**Exercise requirements**
Pull out every line of the listing below where "address" appears.

**Excerpted data**
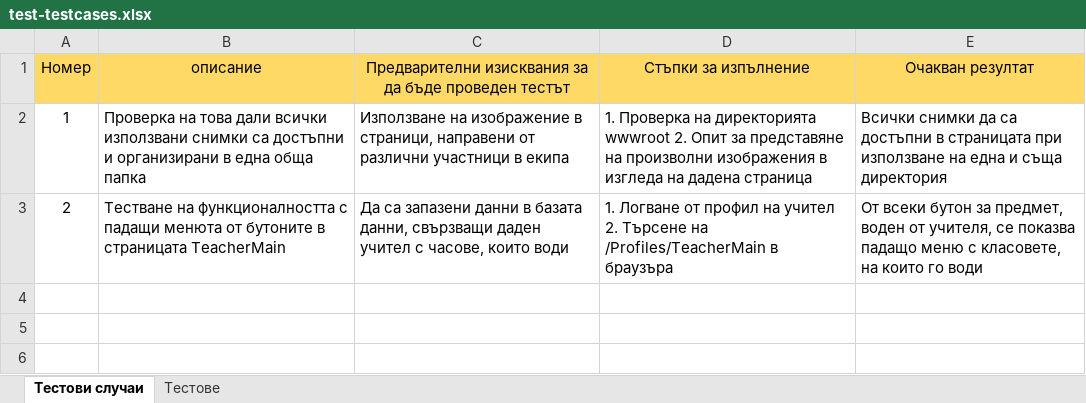
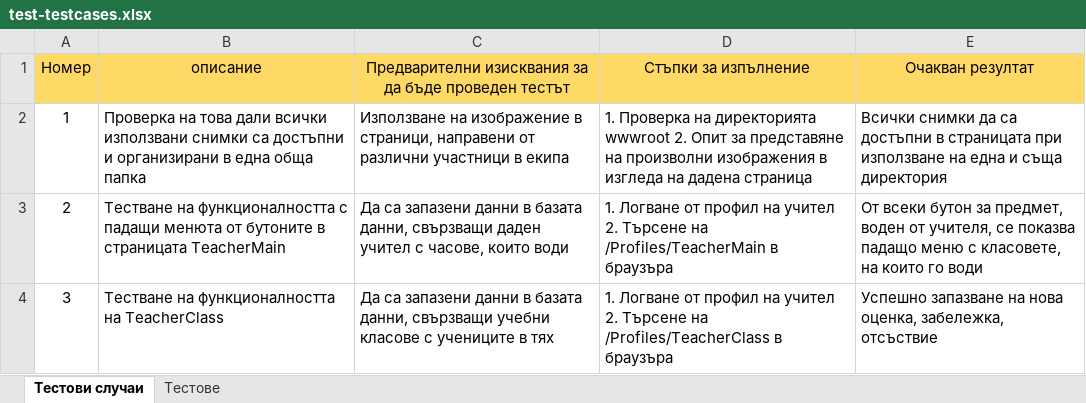
Before and after one commit to DenforO/SchoolbookRepo, an Excel workbook: documentation/test-testcases.xlsx, sheet Тестови случаи, drawn as a sheet; values as stored, in another font and other column widths than the file's, no borders; the diff names each change by its address in the sheet, - before the commit and + after, or states it on an @@ line.

Commit message:
Добавяне на тестов случай

```diff
--- a/documentation/test-testcases.xlsx (sheet Тестови случаи)
+++ b/documentation/test-testcases.xlsx (sheet Тестови случаи)
+row 4: 3 | Тестване на функционалността на TeacherClass | Да са запазени данни в базата данни, свързващи учебни класове с учениците в тях | 1. Логване от профил на учител 2. Търсене на /Profiles/TeacherClass в браузъра | Успешно запазване на нова оценка, забележка, отсъствие
```
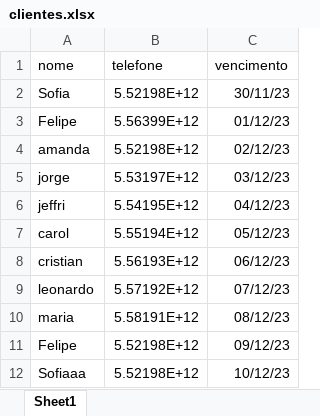
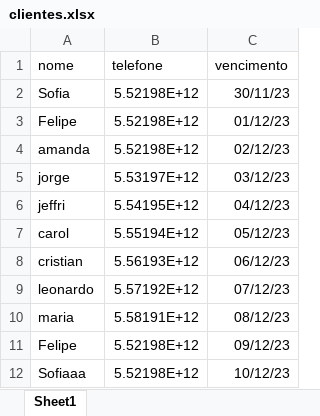
Before and after one commit to logosart/python_msg_auto, an Excel workbook: clientes.xlsx, sheet Sheet1, drawn as a sheet; values as stored, in another font and other column widths than the file's, no borders; the diff names each change by its address in the sheet, - before the commit and + after, or states it on an @@ line.

Commit message:
altera planilha

```diff
--- a/clientes.xlsx (sheet Sheet1)
+++ b/clientes.xlsx (sheet Sheet1)
-B3 (telefone): 5.56399E+12
+B3 (telefone): 5.52198E+12
```
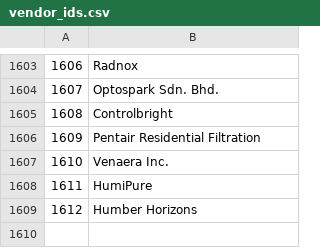
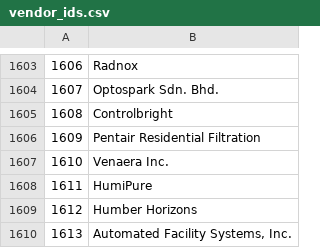
Before and after one commit to bacnet-ex/bacstack, a CSV file: priv/vendor_ids.csv, drawn as a sheet; only a part is shown, gaps mark what is left out.

Commit message:
Sync to GitHub

```diff
--- a/priv/vendor_ids.csv
+++ b/priv/vendor_ids.csv
@@ -1609 +1609,2 @@
 1612;Humber Horizons
+1613;Automated Facility Systems, Inc.
```
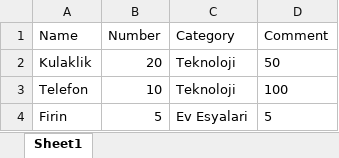
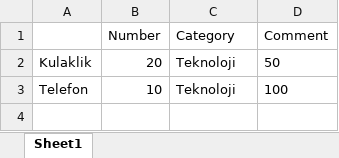
Before and after one commit to rs8953363/TestNGPRactice, an Excel workbook: target/test-classes/Datas.xlsx, sheet Sheet1, drawn as a sheet; values as stored, in another font and other column widths than the file's, no borders; the diff names each change by its address in the sheet, - before the commit and + after, or states it on an @@ line.

```diff
--- a/target/test-classes/Datas.xlsx (sheet Sheet1)
+++ b/target/test-classes/Datas.xlsx (sheet Sheet1)
-A1: Name
+A1: (empty)
-row 4: Firin | 5 | Ev Esyalari | 5
```
Also changed, not shown: 6 other files.
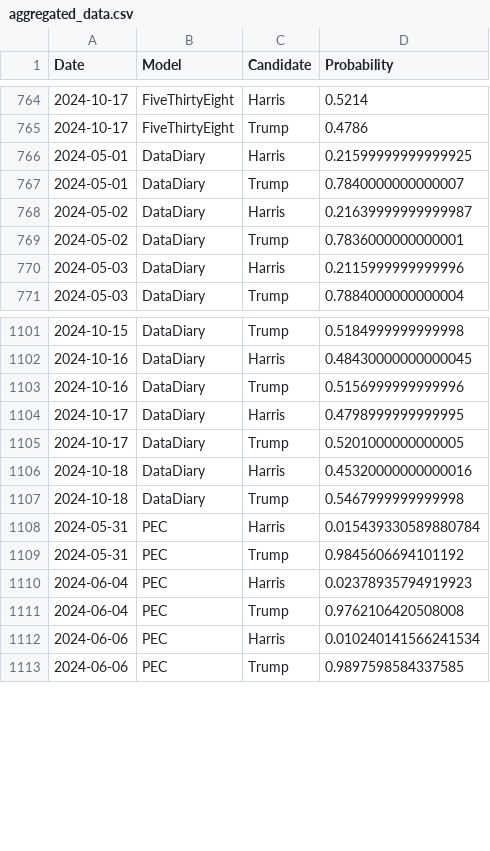
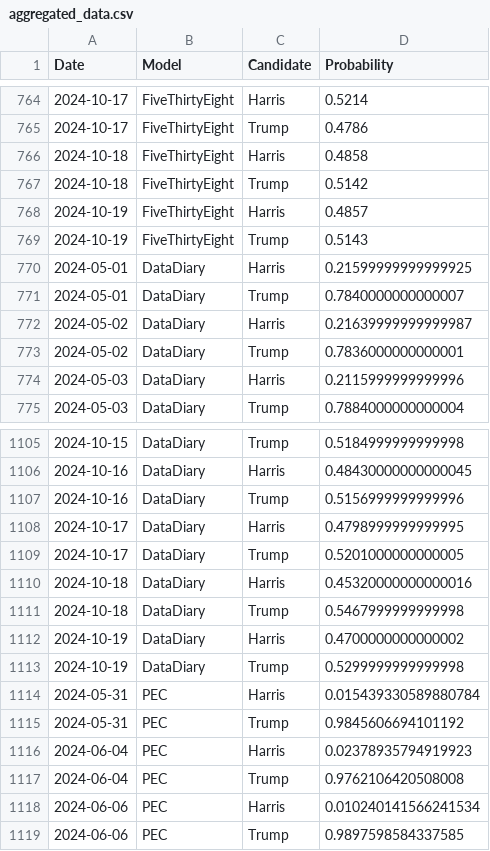
Before and after one commit to PaulMainwood/Election2024, a CSV file: aggregated_data.csv, drawn as a sheet; only a part is shown, gaps mark what is left out; the diff names each change by its address in the sheet, - before the commit and + after, or states it on an @@ line.

```diff
--- a/aggregated_data.csv
+++ b/aggregated_data.csv
+row 766: 2024-10-18 | FiveThirtyEight | Harris | 0.4858
+row 767: 2024-10-18 | FiveThirtyEight | Trump | 0.5142
+row 768: 2024-10-19 | FiveThirtyEight | Harris | 0.4857
+row 769: 2024-10-19 | FiveThirtyEight | Trump | 0.5143
+row 1112: 2024-10-19 | DataDiary | Harris | 0.4700000000000002
+row 1113: 2024-10-19 | DataDiary | Trump | 0.5299999999999998
```
Also changed, not shown: aggregated_data_wide.csv, harris_wide.csv, 3 other files.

**Answer**
Before and after one commit to DenforO/SchoolbookRepo, an Excel workbook: documentation/test-testcases.xlsx, sheet Тестови случаи, drawn as a sheet; values as stored, in another font and other column widths than the file's, no borders; the diff names each change by its address in the sheet, - before the commit and + after, or states it on an @@ line.
Before and after one commit to logosart/python_msg_auto, an Excel workbook: clientes.xlsx, sheet Sheet1, drawn as a sheet; values as stored, in another font and other column widths than the file's, no borders; the diff names each change by its address in the sheet, - before the commit and + after, or states it on an @@ line.
Before and after one commit to rs8953363/TestNGPRactice, an Excel workbook: target/test-classes/Datas.xlsx, sheet Sheet1, drawn as a sheet; values as stored, in another font and other column widths than the file's, no borders; the diff names each change by its address in the sheet, - before the commit and + after, or states it on an @@ line.
Before and after one commit to PaulMainwood/Election2024, a CSV file: aggregated_data.csv, drawn as a sheet; only a part is shown, gaps mark what is left out; the diff names each change by its address in the sheet, - before the commit and + after, or states it on an @@ line.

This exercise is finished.